On the Mac an icon can be placed in menu bar, which draws up a quick entry box. This means you’re always just a click away from dumping an idea into the system. Getting ideas back out requires search, which is fairly snappy, but a long-promised tagging feature has yet to materialize. This remains my greatest frustration with the software.
Both mobile and desktop versions feature the ability to set reminders. Sadly these do not synch cross platform, and remain independent of each other. That sort of cross device communication could be great for sharpening discipline without having the app become a nag. Both versions also feature the ability to add photos to a post, allowing for some serious scrapbooking. It’s possible to check in with Foursquare or Tweet from the mobile version, while the desktop relies on Mountain Lion’s share sheets and gains Facebook sharing while losing Foursquare.

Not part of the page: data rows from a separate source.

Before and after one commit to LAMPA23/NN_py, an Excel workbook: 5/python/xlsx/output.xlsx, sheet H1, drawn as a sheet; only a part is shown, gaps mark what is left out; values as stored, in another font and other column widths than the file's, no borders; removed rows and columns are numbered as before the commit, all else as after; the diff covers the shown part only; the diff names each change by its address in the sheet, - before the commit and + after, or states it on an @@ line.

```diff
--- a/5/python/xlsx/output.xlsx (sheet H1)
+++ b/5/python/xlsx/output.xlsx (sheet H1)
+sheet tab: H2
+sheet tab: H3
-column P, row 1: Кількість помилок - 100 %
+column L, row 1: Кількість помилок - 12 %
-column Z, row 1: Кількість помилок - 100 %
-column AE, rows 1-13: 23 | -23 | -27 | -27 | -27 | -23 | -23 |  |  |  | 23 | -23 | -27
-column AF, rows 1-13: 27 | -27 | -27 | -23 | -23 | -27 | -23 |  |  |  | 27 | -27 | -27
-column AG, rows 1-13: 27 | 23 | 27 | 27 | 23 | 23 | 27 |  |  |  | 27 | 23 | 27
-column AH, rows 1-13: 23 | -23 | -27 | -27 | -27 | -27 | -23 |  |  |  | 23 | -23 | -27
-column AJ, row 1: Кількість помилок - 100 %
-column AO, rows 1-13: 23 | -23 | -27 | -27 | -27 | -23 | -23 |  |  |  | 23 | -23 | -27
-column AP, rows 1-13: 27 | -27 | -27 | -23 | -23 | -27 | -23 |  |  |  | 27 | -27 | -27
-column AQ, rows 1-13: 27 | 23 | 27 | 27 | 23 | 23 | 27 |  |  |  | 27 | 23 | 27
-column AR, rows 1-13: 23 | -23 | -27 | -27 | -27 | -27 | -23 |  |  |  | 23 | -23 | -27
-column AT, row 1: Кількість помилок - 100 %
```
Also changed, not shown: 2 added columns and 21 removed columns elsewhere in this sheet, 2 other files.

While some of the recent feature additions like automatic weather tagging, and location information have hit the mobile version without crossing over to the larger sibling, the two versions tend to keep version parity. The most recent updates have added the ability to embed YouTube or Vimeo videos directly into the journal with just the URL. Find a video online, past it into your journal, and then have it with you for reference wherever you go.
All versions support the Markdown formatting syntax, which allows for all the basic manipulations of text you might want, without having to learn big chunks of HTML or CSS.
I’ll admit that my first flirtation with Day One lasted only a few days, I was soon back to the Moleskein. Once I decided that I wanted to make a concerted effort to do shorter form journaling the app suite became indispensable. If they will just add a tagging system– not that it wouldn’t be possible to gin up one of my own– then Day One will be very close to a perfect program.